Monday, March 10, 2014
Review Roundup: The Short Life of the Law
By J.R. Sanders
Moonlight Mesa Associates, November 2013
$19.95 paperback, ISBN 1938628233
(no e-book available)
For all but a few, the life of a lawman in the 19th Century American West was far from glamorous. Overworked and underpaid, often overlooked and usually under-respected, the men who wore badges risked their lives to wrestle order from chaos on the frontier. They had no formal training, no instant communication, and often no backup … but one thing they possessed in abundance was guts.
A handful became legends — Wyatt Earp, Bat Masterson, Wild Bill Hickok — but for the vast majority, the job of sheriff, marshal, or policeman didn’t even pay a living wage. Many worked second jobs to support families.
When they died in the line of duty, most were given a hero’s funeral … and then quickly forgotten.
J.R. Sanders calls forth the ghosts of fourteen such men in Some Gave All: Forgotten Old West Lawmen Who Died With Their Boots On. Some of the real-life stories are touching, some sad, and some downright bizarre, but in every case the men behind the badges deserved better than to be consigned to historical footnotes.

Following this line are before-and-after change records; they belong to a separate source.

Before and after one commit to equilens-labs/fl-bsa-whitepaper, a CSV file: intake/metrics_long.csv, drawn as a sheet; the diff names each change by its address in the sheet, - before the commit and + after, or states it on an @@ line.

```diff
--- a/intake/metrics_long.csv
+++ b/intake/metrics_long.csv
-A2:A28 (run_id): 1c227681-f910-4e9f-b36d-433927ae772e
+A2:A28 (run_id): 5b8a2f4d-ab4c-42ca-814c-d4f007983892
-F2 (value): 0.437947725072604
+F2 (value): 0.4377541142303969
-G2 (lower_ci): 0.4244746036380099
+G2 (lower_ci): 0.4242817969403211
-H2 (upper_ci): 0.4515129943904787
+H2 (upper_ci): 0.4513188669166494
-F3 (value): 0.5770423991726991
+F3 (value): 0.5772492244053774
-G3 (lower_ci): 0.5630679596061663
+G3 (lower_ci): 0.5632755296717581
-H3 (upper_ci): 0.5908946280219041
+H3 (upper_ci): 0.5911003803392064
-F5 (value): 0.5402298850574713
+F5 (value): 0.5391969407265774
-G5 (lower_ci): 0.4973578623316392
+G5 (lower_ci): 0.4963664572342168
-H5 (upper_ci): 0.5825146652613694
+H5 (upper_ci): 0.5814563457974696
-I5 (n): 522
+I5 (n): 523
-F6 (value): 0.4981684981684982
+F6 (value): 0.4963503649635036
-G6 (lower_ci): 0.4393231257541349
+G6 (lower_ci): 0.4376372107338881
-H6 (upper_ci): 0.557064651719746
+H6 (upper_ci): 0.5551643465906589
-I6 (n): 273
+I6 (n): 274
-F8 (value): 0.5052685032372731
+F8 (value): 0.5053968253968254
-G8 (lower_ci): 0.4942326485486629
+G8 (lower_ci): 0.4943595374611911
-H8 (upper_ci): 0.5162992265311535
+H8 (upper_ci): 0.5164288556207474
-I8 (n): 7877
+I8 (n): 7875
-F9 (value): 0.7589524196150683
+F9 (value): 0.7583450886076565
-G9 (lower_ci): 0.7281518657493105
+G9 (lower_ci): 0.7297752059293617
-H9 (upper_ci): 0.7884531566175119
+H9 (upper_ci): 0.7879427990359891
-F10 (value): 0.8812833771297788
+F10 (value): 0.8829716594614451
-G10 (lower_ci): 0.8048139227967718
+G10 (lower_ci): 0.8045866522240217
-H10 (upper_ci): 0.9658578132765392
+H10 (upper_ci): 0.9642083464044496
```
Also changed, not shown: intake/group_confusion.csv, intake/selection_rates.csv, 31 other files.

Sanders does a good job of bringing the lawmen to life. In addition to illuminating the career leading up to each man’s death, he provides background on familial relationships and the other roles the subjects played in their communities. Then he does the unexpected: He follows the aftermath of each murder, revealing investigations and court proceedings by citing primary sources. In a surprising number of cases, the cop-killers escaped justice due to vagaries of the legal system. In an even more surprising number of cases, though local newspapers invariably eulogized the fallen officers as heroes, within a few years even they misremembered details or spelled the lawman’s name incorrectly. A hero’s glory, it seems, is fleeting.
Some Gave All is an educational read for anyone interested in law-enforcement history. Though non-fiction, each chapter brims with personality and wild-west action — shootouts, stabbings, and prisoner escapes. The subsequent courtroom shenanigans provide a great deal of evidence that miscarriages of justice and legal loopholes are nothing new.

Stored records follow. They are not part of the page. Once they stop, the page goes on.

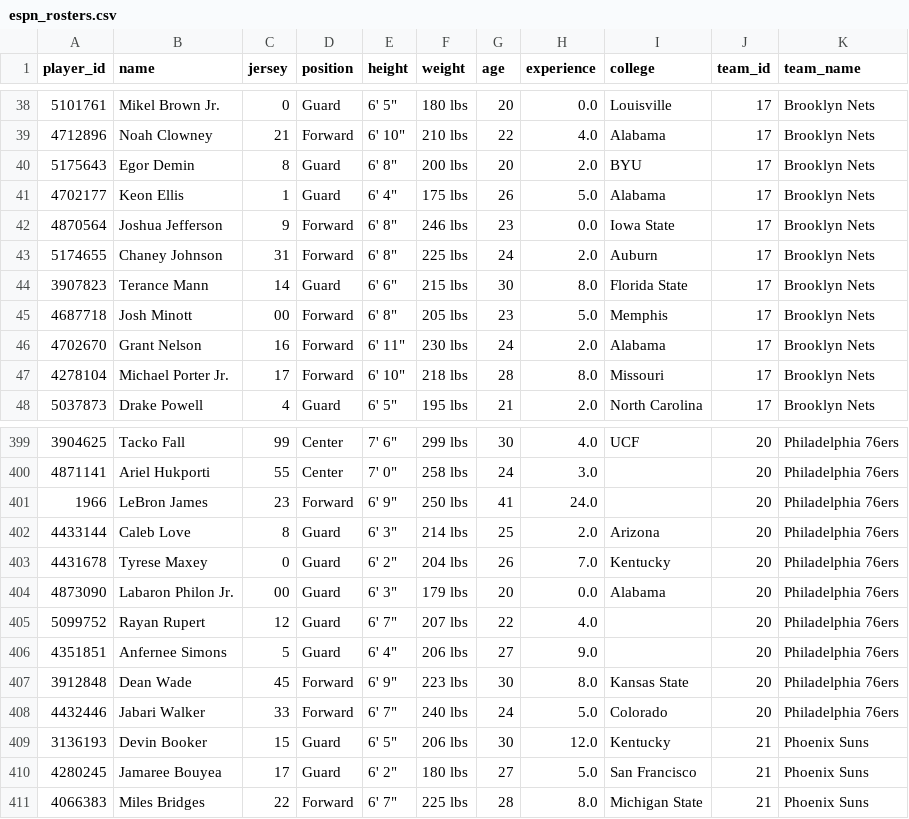
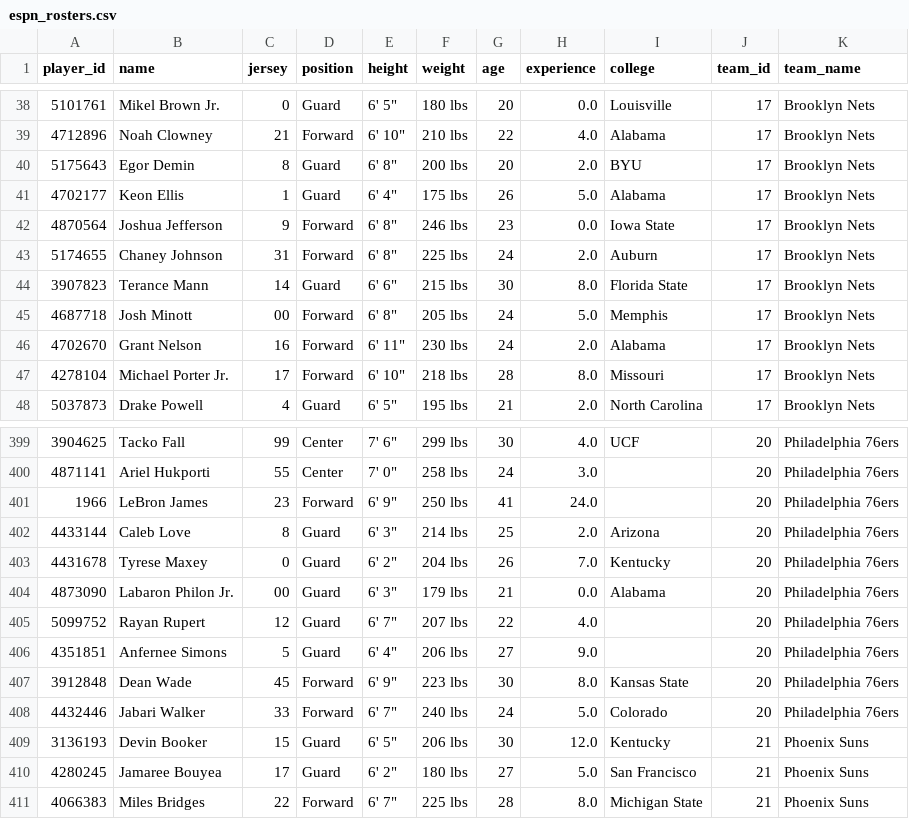
Before and after one commit to Thakky001/NBA, a CSV file: data/raw/espn_rosters.csv, drawn as a sheet; only a part is shown, gaps mark what is left out.

```diff
--- a/data/raw/espn_rosters.csv
+++ b/data/raw/espn_rosters.csv
@@ -44,3 +44,3 @@ player_id,name,jersey,position,height,weight,age,experience,college,team_id,team
 3907823,Terance Mann,14,Guard,"6' 6""",215 lbs,30,8.0,Florida State,17,Brooklyn Nets
-4687718,Josh Minott,00,Forward,"6' 8""",205 lbs,23,5.0,Memphis,17,Brooklyn Nets
+4687718,Josh Minott,00,Forward,"6' 8""",205 lbs,24,5.0,Memphis,17,Brooklyn Nets
 4702670,Grant Nelson,16,Forward,"6' 11""",230 lbs,24,2.0,Alabama,17,Brooklyn Nets
@@ -403,3 +403,3 @@ player_id,name,jersey,position,height,weight,age,experience,college,team_id,team
 4431678,Tyrese Maxey,0,Guard,"6' 2""",204 lbs,26,7.0,Kentucky,20,Philadelphia 76ers
-4873090,Labaron Philon Jr.,00,Guard,"6' 3""",179 lbs,20,0.0,Alabama,20,Philadelphia 76ers
+4873090,Labaron Philon Jr.,00,Guard,"6' 3""",179 lbs,21,0.0,Alabama,20,Philadelphia 76ers
 5099752,Rayan Rupert,12,Guard,"6' 7""",207 lbs,22,4.0,,20,Philadelphia 76ers
```
Also changed, not shown: data/raw/espn_recent_games.csv, data/raw/espn_standings.csv.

This is not dry, “just the facts, ma’am,” reporting, thanks to Sanders’ lively voice and irrepressible editorializing. The book is worth a read.
Kathleen Rice Adams is a Texan, a voracious reader, a professional journalist, and an author. She received a review copy of Some Gave All from the author. Her opinions are her own and are neither endorsed nor necessarily supported by Western Fictioneers or individual members of the organization. Links in the review are for convenience only; they do not produce affiliate revenue.